Con artists, malevolent hackers and scammers: This is not exactly a list of the world’s most popular people. But despite the general scorn directed their way, they’re still going strong. The allure of “get rich quick” schemes is certainly understandable—who wouldn’t want large source of relatively easy money?
One way to rain on their parade is to make their work a lot harder. We achieve this by spreading information to empower the general public. Many of these schemes are highly deceptive and require a careful eye (or ear) to catch on to when something seems fishy.
The more you and your family know about these scams and their devious tactics, the better off we will all be. Keep reading as we highlight some of the eye-opening numbers associated with tech scams, how to spot or prevent them and what to do if you suspect you or your family has been compromised.
How common are these scams?
There’s a lot of money to be made in the business of conning people—particularly elderly people who are typically the most vulnerable and the most targeted. In fact, 57 percent of all fraud complaints tracked by the Federal Trade Commission’s Consumer Sentinel Network in 2015 were attributed to individuals aged 50 and older.
This targeting of older Americans has paid off handsomely for some scammers. According to a report by True Link Financial, elder fraud and financial abuse costs seniors $36.48 billion in 2015 alone. Of that, $12.76 billion is lost to explicitly illegal tactics, such as identity theft.
There’s a clear incentive for dishonest folks to target seniors, and many of the scams and schemes used often appear entirely credible to the average eye. Tech support scams are one popular tactic using this model—a scammer will typically contact their target saying their computer is in need of repairs and will convince them to surrender control of their device which could lead to a number of serious issues. Microsoft estimates 3.3 million users of their products paid a total of $1.5 billion to tech support scammers in 2015.

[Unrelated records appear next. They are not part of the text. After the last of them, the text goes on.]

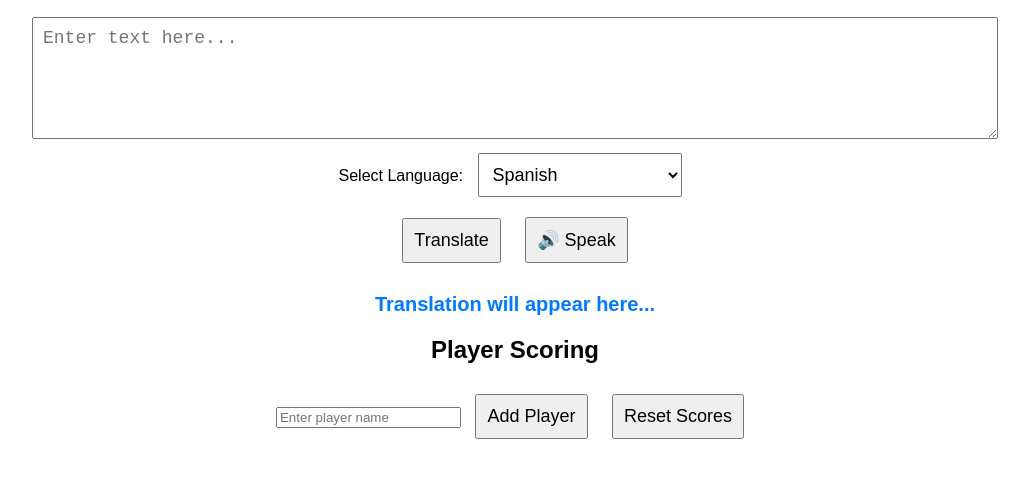
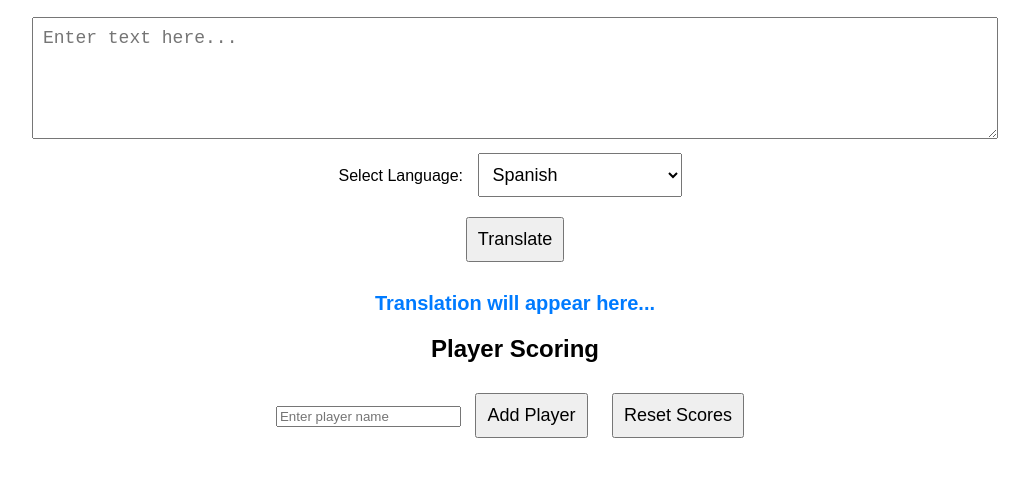
Before and after one commit to Djlouk/transLit, a plain HTML site: page index.html in a window 1280 px wide. Shown: the part 139-616 px from the top of the page, without its empty margins (125-1154 px from the left). Drawn offline with Linux system fonts and the light colour scheme; no server answers.

Commit message:
Add files via upload

```diff
--- a/index.html
+++ b/index.html
@@ -44,7 +44,7 @@
     <!-- Load Firebase SDK -->
     <script type="module">
         import { initializeApp } from "https://www.gstatic.com/firebasejs/9.6.1/firebase-app.js";
-        import { getDatabase, ref, set, push, onValue, update } from "https://www.gstatic.com/firebasejs/9.6.1/firebase-database.js";
+        import { getDatabase, ref, set, push, onValue, update, remove } from "https://www.gstatic.com/firebasejs/9.6.1/firebase-database.js";
 
         // Firebase Configuration
         const firebaseConfig = {
@@ -212,7 +212,6 @@
     <br>
 
     <button onclick="translateText()">Translate</button>
-    <button id="speakButton" data-lang="" onclick="speakTranslation()">🔊 Speak</button>
 
     <p id="translatedText">Translation will appear here...</p>
 
```
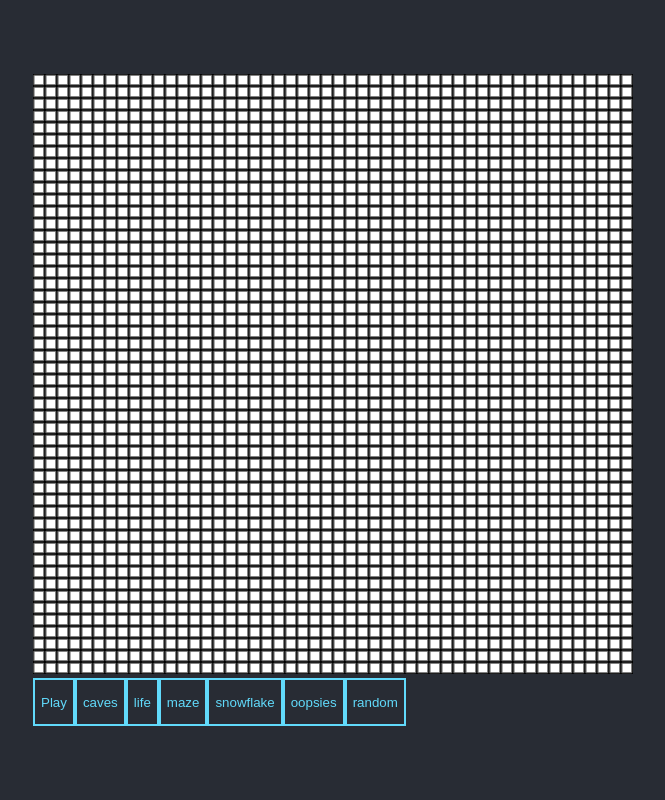
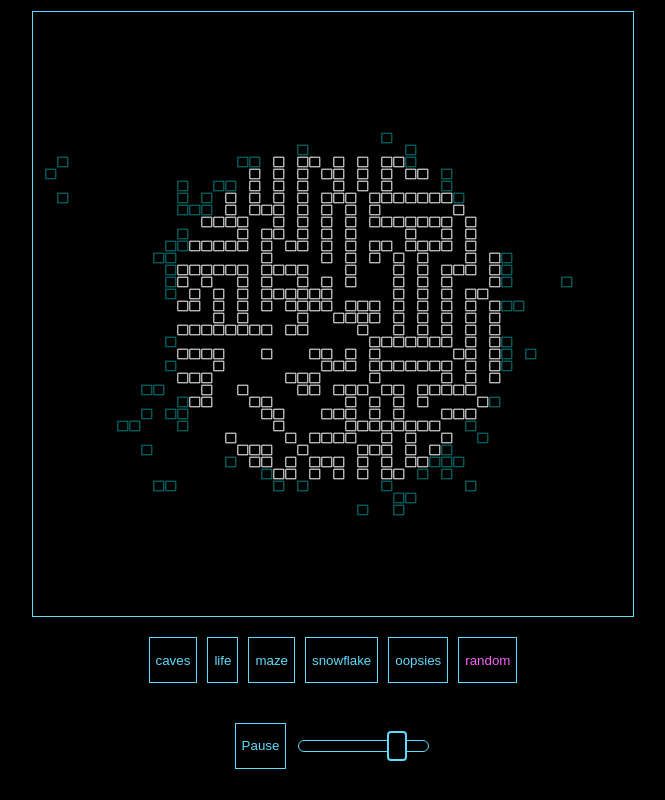
Before and after one commit to NLZ432/automata, a React (Create React App) app: page / in a window 1280 px wide. Shown: the whole page, without its empty margins (307-972 px from the left). Built offline with nearby package versions, Linux system fonts and the light colour scheme.

Commit message:
style (;

```diff
--- a/src/App.css
+++ b/src/App.css
@@ -1,5 +1,5 @@
 .App {
-  background-color: #282c34;
+  background-color: #000000;
   min-height: 100vh;
   display: flex;
   flex-direction: column;
@@ -43,13 +43,51 @@
 }
 
 .Playbutton {
+  cursor: pointer;
   background-color: transparent;
   color: #61dafb;
-  border: 2px solid #61dafb; /* Green */
+  border: 1px solid #61dafb; /* Green */
 }
 
 .DisabledRuleButton {
   background-color: transparent;
-  color: #770000;
-  border: 2px solid #770000; /* Green */
+  color: #fb61fb;
+  border: 1px solid #61dafb; /* Green */
 }
+
+.CanvasContainer {
+  border: 1px solid #61dafb; /* Green */
+}
+
+
+/* slider style credits: https://codepen.io/jonnaru/ */
+.slider {
+  -webkit-appearance: none;
+  height: 10px;
+  background: #000;
+  outline: none;
+  border: 1px solid #61dafb;
+  border-radius: 8px;
+}
+
+/* for chrome/safari */
+.slider::-webkit-slider-thumb {
+  -webkit-appearance: none;
+  appearance: none;
+  width: 20px;
+  height: 30px;
+  background: #000;
+  cursor: pointer;
+  border: 2px solid #61dafb;
+  border-radius: 4px;
+}
+
+/* for firefox */
+.slider::-moz-range-thumb {
+  width: 20px;
+  height: 30px;
+  background: #000;
+  cursor: pointer;
+  border: 5px solid #61dafb;
+  border-radius: 4px;
+}
--- a/src/App.tsx
+++ b/src/App.tsx
@@ -14,10 +14,12 @@ import { Random1 } from './automata/rules/Random/Random1';
 
 function App() {
   const grid = new HyperGrid(Random1, 50);
-  let z = new RuleZone(Maze, 14, grid.size / 2, grid.size / 2, 1);
-  let w = new WanderingZone(ConwayLife, 5, grid.size / 2, grid.size / 2, 2, 20);
-  grid.addZone(z);
-  grid.addWanderingZone(w);
+
+  grid.addZone(new RuleZone(Maze, 14, grid.size / 2, grid.size / 2, 1));
+  grid.addWanderingZone(new WanderingZone(ConwayLife, 5, grid.size / 2, grid.size / 2, 2, 40));
+  grid.addWanderingZone(new WanderingZone(ConwayLife, 5, grid.size / 2, grid.size / 2, 2, 40));
+
+  grid.setRunning(true);
 
   return (
     <div className="App">
--- a/src/automata/Grid.ts
+++ b/src/automata/Grid.ts
@@ -1,10 +1,12 @@
 export type Rule = (grid: Grid, x: number, y: number) => boolean;
 export default class Grid {
+    updateInterval: number;
     grid: Array<Array<boolean>>;
     running: boolean;
     size: number;
     rule: Rule;
     constructor(rule: Rule, size: number) {
+        this.updateInterval = 20;
         this.running = false;
         this.rule = rule;
         this.size = size;
@@ -66,7 +68,7 @@ export default class Grid {
             this.update()
             setTimeout(() => {
                 if (this.running) this.updateRoutine();
-            }, 10)
+            }, this.updateInterval)
         }
     }
 
@@ -77,6 +79,10 @@ export default class Grid {
         }
     }
 
+    setInterval(val: number) {
+        this.updateInterval = val;
+    }
+
     setRule(newRule: Rule) {
         this.rule = newRule;
     }
--- a/src/automata/HyperGrid.ts
+++ b/src/automata/HyperGrid.ts
@@ -48,14 +48,13 @@ export class WanderingZone extends RuleZone {
         this.wanderRadius = wanderRadius;
         this.start = { x: x, y: y };
         this.noise = new PerlinNoise();
-        this.clock = 0;
+        this.clock = Math.random() * 1000;
     }
 
     wander() {
         this.clock += 0.01;
         this.x = this.start.x + this.noise.perlin2(this.clock, this.clock) * this.wanderRadius;
         this.y = this.start.y + this.noise.perlin2(this.clock + 200, this.clock + 200) * this.wanderRadius;
-        console.log(this.x);
     }
 }
 
--- a/src/automata/rules/Random/Random0.ts
+++ b/src/automata/rules/Random/Random0.ts
@@ -1,5 +1,5 @@
 import { Rule } from '../../Grid';
 
 export const Random0: Rule = (grid, x, y) => {
-    return Math.random() < 0.05;
+    return Math.random() < 0.01;
 }
--- a/src/automata/rules/Random/Random1.ts
+++ b/src/automata/rules/Random/Random1.ts
@@ -2,5 +2,5 @@ import { Rule } from '../../Grid';
 import { countLiveNeighbors } from '../../utils/neighbors';
 
 export const Random1: Rule = (grid, x, y) => {
-    return Math.random() < 0 + (0.1 * countLiveNeighbors(grid, x, y));
+    return Math.random() < 0.001 + (0.1 * countLiveNeighbors(grid, x, y));
 }
--- a/src/components/GridController/GridController.tsx
+++ b/src/components/GridController/GridController.tsx
@@ -7,17 +7,23 @@ import { UlamOopsies } from '../../automata/rules/Crystals/UlamOopsies';
 import { UlamWarburton } from '../../automata/rules/Crystals/UlamWarburton';
 import { Maze } from '../../automata/rules/Maze/Maze';
 import { Random0 } from '../../automata/rules/Random/Random0';
+import { Random1 } from '../../automata/rules/Random/Random1';
 import GridDisplay from '../GridDisplay/GridDisplay'
 import PlayButton from '../PlayButton/PlayButton'
 import RuleButton from '../RuleButton/RuleButton';
+import SpeedSlider from '../SpeedSlider/SpeedSlider';
 
 export default function GridController(props: { grid: HyperGrid }) {
-    const [running, setRunning] = useState<boolean>(false);
+    const [running, setRunning] = useState<boolean>(props.grid.running);
     const [rule, setRule] = useState<Rule>(() => props.grid.rule);
 
     const handleSetRunning = (val: boolean) => {
         props.grid.setRunning(val);
         setRunning(val);
+    }
+
+    const changeInterval = (val: number) => {
+       props.grid.setInterval(val);
     }
 
     const handleChangeRule = (rule: Rule) => {
@@ -26,15 +32,29 @@ export default function GridController(props: { grid: HyperGrid }) {
     }
 
     return (
-        <div>
+        <div style={{display: 'flex', flexDirection: 'column', alignItems: 'center'}}>
             <GridDisplay grid={props.grid}/>
-            <PlayButton running={running} setRunning={handleSetRunning} />
-            <RuleButton text="caves" disabled={rule == Caves0} onClick={() => handleChangeRule(Caves0)} />
-            <RuleButton text="life" disabled={rule == ConwayLife} onClick={() => handleChangeRule(ConwayLife)} />
-            <RuleButton text="maze" disabled={rule == Maze} onClick={() => handleChangeRule(Maze)} />
-            <RuleButton text="snowflake" disabled={rule == UlamWarburton} onClick={() => handleChangeRule(UlamWarburton)} />
-            <RuleButton text="oopsies" disabled={rule == UlamOopsies} onClick={() => handleChangeRule(UlamOopsies)} />
-            <RuleButton text="random" disabled={rule == Random0} onClick={() => handleChangeRule(Random0)} />
+            <div style={{
+                            padding: '20px',
+                            display: 'flex',
+                            gap: '10px'
+                        }}>
+                <RuleButton text="caves" disabled={rule == Caves0} onClick={() => handleChangeRule(Caves0)} />
+                <RuleButton text="life" disabled={rule == ConwayLife} onClick={() => handleChangeRule(ConwayLife)} />
+                <RuleButton text="maze" disabled={rule == Maze} onClick={() => handleChangeRule(Maze)} />
+                <RuleButton text="snowflake" disabled={rule == UlamWarburton} onClick={() => handleChangeRule(UlamWarburton)} />
+                <RuleButton text="oopsies" disabled={rule == UlamOopsies} onClick={() => handleChangeRule(UlamOopsies)} />
+                <RuleButton text="random" disabled={rule == Random1} onClick={() => handleChangeRule(Random1)} />
+            </div>
+            <div style={{
+                            padding: '20px',
+                            display: 'flex',
+                            gap: '10px',
+                            alignItems: 'center'
+                        }}>
+                <PlayButton running={running} setRunning={handleSetRunning} />
+                <SpeedSlider min={0} max={1000} setInterval={changeInterval} />
+            </div>
         </div>
     )
 }
--- a/src/components/GridDisplay/GridDisplay.tsx
+++ b/src/components/GridDisplay/GridDisplay.tsx
@@ -5,6 +5,7 @@ import HyperGrid, { RuleZone, WanderingZone } from '../../automata/HyperGrid';
 import { Maze } from '../../automata/rules/Maze/Maze';
 import { ConwayLife } from '../../automata/rules/Conway/ConwayLife';
 import { UlamWarburton } from '../../automata/rules/Crystals/UlamWarburton';
+import { Random1 } from '../../automata/rules/Random/Random1';
 
 function calculateSizes(windowWidth: number, windowHeight: number, gridSize: number): { cellSize: number, canvasSize: number } {
     let canvasScale: number = 0.8; // fraction of window size
@@ -40,9 +41,19 @@ export default function GridDisplay(props: { grid: HyperGrid }) {
                     const x = i * cellSize;
                     const y = j * cellSize;
 
-                    var cellValue = props.grid.getCell(i, j);
-                    sketch.fill(cellValue ? 255 : 0);
-                    sketch.stroke(100);
+                    let cellValue = props.grid.getCell(i, j);
+                    sketch.fill(cellValue ? 0 : 0);
+                    sketch.stroke(cellValue ? 255 : 0);
+
+                    if (cellValue) {
+                        let rule = props.grid.calculateDominantRule(i, j);
+                        // if (rule == ConwayLife) {
+                        //     sketch.stroke(sketch.color('red'));
+                        // }
+                        if (rule == Random1) {
+                            sketch.stroke(sketch.color('teal'));
+                        }
+                    }
 
                     const gx = x + cellSize * 0.1;
                     const gy = y + cellSize * 0.1;
@@ -87,5 +98,5 @@ export default function GridDisplay(props: { grid: HyperGrid }) {
 		return view.remove; // This removes the duplicate canvas when the component is rerendered.
   	}, []);
 
-    return (<div ref={myRef}></div>)
+    return (<div className="CanvasContainer" ref={myRef}></div>)
 }
--- /dev/null
+++ b/src/components/SpeedSlider/SpeedSlider.tsx
@@ -0,0 +1,40 @@
+import React, { useState } from "react";
+
+import '../../App.css';
+
+const slidermax: number = 100;
+const slidermin: number = 0;
+
+function scaleit(val: number, min: number, max: number) {
+    var minv = Math.log(1);
+    var maxv = Math.log(max);
+
+    // calculate adjustment factor
+    var scale = (maxv-minv) / (slidermax-slidermin);
+
+    return Math.exp(minv + scale*(val - min));
+}
+
+export default function SpeedSlider(props: { min: number, max: number, setInterval: (value: number) => void}) {
+  const [value, setValue] = useState(80);
+  const [loggedvalue, setLoggedValue] = useState(scaleit(80, props.min, props.max));
+
+  const handleChange = (event: any) => {
+    setValue(event.target.value);
+    let loggedval = scaleit(slidermax - event.target.value, props.min, props.max);
+    props.setInterval(loggedval);
+    setLoggedValue(loggedval);
+  };
+
+  return (
+    <div>
+      <input className="slider"
+        type="range"
+        min={slidermin}
+        max={slidermax}
+        value={value}
+        onChange={handleChange}
+      />
+    </div>
+  );
+}
```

So what can be done? Unfortunately, as long as the tactics keep working, the scam artists will continue working also. But in order to avoid becoming their next victim, you need to be informed. By informing yourself and your family about the tactics used by these scammers, you can protect yourself while making their lives much more difficult.
How do you detect a scam?
Despite scammers’ best efforts to disguise their schemes as legitimate messages, there are some telltale signs to help you spot them. Here are a few red flags to be on the lookout for:
- The company initiates contact: If you haven’t reached out for assistance, be very skeptical of any representative who contacts you about urgent repairs or technical fixes for your computer. Legitimate businesses with millions of customers have enough incoming support center calls that they’re not likely to seek out users to help.
- They ask you to install software or surrender control of your device: This is their ultimate goal. Most software, even seemingly innocent or popular antivirus tools, installed by these people will also be accompanied by malicious software that can give them access to login information for any number of sites you visit. Whatever you do, do NOT give an unsolicited “tech support professional” control of your device.
- They insist you have a virus or form of malware that is undetectable: This is just one of many scare tactics designed to get you to react without thinking. Tech support scam artists tend to be persuasive talkers and rely on you letting your guard down. Even if they sound believable, you are always better off hanging up and seeking out the software providers’ official customer service line.
- A pop-up error message instructs you to call a number for assistance: Many scams rely on the user to initiate contact. Typically this happens when they click on a questionable link and get redirected to a site that will generate an urgent, official-looking error message telling them to call a number. Do not follow these pop-ups instructions.
- They ask you for personal information: Names, dates of birth, Social Security Numbers and credit card information are incredibly valuable and there’s never any reason for a “tech support representative” to ask you for them. If they do, it’s an obvious sign of a scam.
What should you do if you think you or your family has been scammed?
Scam artists are a crafty bunch, and even the well-informed can be tricked into giving up some of their valuable information. If you suspect you’ve been duped by one of these scams, there are a few simple dos and don’ts that will help minimize the impact.
- Do: Contact your bank or financial institution as soon as possible to inform them. Depending on the institution, they can take measures like issuing new cards, placing security alerts on your accounts and helping with contested charges. Any delay could leave you out of luck.
- Don’t: Leave your computer connected to the internet. Software installed by these scammers may continue to relay information from your device even when you think it’s over. Be sure to unplug any wired connections and disable wireless internet connections.
- Do: Give your friends and family a heads-up. Let them know you believe you may have been compromised and to keep an eye out for any suspicious links or messages coming from you. This can help prevent the spread of malicious software from your device to theirs.
- Don’t: Forget to keep an eye on your accounts, even after some time has passed. A clever scammer may be willing to wait and lull you into a false sense of security before trying to cash in.
- Do: Change your passwords, but don’t rush to do it unless you know your computer is not compromised. It’s no use having a new password if a scammer is monitoring your every move. Make the changes using a different device to be safe.